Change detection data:

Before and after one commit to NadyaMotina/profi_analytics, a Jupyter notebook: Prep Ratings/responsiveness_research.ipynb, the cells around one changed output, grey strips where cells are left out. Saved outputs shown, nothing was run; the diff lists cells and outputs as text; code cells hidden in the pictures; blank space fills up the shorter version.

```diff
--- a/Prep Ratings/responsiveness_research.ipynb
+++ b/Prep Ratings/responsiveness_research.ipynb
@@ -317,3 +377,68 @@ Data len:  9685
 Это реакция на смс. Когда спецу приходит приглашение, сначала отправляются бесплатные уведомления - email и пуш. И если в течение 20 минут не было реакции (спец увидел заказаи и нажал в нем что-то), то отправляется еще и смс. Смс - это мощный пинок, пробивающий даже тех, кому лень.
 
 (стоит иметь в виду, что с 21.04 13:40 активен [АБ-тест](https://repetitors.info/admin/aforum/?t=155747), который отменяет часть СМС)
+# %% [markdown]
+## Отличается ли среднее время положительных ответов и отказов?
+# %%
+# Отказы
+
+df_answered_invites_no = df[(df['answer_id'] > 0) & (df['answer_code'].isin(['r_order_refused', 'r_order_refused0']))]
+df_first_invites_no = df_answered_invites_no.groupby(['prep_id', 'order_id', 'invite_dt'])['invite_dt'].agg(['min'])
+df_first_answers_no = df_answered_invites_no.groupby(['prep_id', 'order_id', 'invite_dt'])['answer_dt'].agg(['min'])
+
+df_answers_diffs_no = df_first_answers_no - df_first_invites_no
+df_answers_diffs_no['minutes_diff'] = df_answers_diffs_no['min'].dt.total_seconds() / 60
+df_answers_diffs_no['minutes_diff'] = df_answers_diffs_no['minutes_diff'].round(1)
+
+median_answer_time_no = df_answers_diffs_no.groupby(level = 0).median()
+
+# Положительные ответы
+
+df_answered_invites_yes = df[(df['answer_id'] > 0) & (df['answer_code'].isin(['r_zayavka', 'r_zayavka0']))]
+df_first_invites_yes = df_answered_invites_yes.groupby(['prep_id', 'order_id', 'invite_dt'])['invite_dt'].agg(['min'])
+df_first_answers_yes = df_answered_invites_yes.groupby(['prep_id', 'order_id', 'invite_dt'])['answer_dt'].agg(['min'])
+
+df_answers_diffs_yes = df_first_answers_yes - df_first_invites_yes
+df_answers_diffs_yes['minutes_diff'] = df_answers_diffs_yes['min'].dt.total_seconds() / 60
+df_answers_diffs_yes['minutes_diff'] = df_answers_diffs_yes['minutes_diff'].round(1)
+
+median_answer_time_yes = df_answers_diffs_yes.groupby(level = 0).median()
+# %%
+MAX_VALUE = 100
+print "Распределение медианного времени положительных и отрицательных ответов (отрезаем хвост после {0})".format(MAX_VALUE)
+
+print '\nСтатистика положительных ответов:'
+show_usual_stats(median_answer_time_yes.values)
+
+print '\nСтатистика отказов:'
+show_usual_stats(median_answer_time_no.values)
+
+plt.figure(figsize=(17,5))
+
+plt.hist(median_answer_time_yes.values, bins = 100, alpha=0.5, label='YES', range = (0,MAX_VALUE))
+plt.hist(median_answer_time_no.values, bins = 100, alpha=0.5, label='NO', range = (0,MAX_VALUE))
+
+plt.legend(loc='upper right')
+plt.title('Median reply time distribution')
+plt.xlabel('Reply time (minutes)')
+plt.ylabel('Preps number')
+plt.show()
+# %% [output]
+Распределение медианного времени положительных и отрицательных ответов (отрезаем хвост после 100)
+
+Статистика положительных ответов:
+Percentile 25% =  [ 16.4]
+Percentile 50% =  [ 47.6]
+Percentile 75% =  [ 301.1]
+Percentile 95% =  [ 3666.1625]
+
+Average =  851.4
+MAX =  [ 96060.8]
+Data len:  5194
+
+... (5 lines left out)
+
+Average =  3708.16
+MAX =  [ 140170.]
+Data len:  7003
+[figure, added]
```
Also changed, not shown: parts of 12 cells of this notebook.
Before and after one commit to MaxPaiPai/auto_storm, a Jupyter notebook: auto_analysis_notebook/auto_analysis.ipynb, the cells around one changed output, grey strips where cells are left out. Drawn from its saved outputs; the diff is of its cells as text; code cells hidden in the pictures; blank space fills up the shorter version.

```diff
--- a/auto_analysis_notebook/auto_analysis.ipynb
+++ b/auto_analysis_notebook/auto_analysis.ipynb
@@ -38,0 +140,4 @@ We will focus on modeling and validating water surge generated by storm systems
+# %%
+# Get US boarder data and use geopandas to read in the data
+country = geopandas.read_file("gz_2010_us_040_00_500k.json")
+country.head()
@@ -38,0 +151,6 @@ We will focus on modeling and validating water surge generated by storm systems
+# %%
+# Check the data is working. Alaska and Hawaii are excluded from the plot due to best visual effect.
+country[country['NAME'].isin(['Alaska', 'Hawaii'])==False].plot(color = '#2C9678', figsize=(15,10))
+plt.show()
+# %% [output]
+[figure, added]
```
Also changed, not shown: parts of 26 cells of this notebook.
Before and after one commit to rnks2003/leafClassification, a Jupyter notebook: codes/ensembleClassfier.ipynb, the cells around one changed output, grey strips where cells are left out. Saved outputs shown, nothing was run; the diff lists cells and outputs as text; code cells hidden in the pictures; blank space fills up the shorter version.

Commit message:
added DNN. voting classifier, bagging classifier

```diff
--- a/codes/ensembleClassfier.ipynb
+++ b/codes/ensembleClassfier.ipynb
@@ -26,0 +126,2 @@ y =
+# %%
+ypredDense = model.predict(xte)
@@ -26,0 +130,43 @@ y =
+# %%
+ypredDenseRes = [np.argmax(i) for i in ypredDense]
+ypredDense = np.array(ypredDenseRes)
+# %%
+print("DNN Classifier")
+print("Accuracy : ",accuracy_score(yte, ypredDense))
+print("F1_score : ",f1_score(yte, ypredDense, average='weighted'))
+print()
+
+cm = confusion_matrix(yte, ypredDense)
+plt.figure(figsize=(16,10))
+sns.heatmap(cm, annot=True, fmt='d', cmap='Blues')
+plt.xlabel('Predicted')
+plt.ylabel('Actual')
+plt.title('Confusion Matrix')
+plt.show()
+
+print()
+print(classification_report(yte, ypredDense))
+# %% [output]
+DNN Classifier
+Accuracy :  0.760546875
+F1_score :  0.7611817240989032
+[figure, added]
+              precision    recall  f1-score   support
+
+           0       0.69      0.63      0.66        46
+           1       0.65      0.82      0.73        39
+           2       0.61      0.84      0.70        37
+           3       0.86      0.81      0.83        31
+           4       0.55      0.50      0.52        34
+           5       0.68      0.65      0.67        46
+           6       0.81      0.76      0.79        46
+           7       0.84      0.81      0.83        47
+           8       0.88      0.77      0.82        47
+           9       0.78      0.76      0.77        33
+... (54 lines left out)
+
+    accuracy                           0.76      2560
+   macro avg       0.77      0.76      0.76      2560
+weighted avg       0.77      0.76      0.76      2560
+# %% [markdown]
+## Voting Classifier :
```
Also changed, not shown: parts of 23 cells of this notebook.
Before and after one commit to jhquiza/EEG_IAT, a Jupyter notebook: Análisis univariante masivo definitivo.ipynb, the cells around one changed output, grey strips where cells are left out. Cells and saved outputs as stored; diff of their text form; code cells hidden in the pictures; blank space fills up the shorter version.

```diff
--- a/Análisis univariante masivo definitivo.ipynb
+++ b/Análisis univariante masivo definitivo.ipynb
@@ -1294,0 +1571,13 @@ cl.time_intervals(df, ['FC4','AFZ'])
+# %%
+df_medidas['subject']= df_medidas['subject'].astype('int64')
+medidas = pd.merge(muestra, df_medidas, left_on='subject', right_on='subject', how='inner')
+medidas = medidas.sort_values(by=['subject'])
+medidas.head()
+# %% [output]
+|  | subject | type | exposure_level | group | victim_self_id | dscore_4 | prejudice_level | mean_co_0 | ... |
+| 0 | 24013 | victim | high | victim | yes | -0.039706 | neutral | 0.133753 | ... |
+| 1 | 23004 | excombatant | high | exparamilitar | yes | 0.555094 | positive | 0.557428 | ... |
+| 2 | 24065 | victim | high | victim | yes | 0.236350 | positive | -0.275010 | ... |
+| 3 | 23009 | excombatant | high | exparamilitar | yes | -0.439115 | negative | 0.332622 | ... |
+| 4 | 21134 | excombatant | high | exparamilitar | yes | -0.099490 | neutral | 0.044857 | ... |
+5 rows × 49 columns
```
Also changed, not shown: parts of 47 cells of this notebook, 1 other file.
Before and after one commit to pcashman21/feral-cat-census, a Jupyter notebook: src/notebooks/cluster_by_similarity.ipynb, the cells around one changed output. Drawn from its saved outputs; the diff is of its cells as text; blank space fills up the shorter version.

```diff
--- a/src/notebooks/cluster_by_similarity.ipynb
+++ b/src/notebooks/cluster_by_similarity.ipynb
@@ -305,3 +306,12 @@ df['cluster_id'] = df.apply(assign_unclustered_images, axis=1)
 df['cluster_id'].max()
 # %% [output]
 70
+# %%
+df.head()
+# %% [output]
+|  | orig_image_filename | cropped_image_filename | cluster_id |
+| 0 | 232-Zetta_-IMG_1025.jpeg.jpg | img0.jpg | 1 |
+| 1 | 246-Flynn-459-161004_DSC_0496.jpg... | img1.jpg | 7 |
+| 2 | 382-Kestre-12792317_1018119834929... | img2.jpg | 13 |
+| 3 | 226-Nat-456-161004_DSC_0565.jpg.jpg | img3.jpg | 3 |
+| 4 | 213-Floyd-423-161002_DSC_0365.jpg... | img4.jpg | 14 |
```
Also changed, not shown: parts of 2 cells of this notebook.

◆ **Activity**
Read through the lines above and collect those that contain the string "Ratings".

◆ **Response to this task**
Before and after one commit to NadyaMotina/profi_analytics, a Jupyter notebook: Prep Ratings/responsiveness_research.ipynb, the cells around one changed output, grey strips where cells are left out. Saved outputs shown, nothing was run; the diff lists cells and outputs as text; code cells hidden in the pictures; blank space fills up the shorter version.
--- a/Prep Ratings/responsiveness_research.ipynb
+++ b/Prep Ratings/responsiveness_research.ipynb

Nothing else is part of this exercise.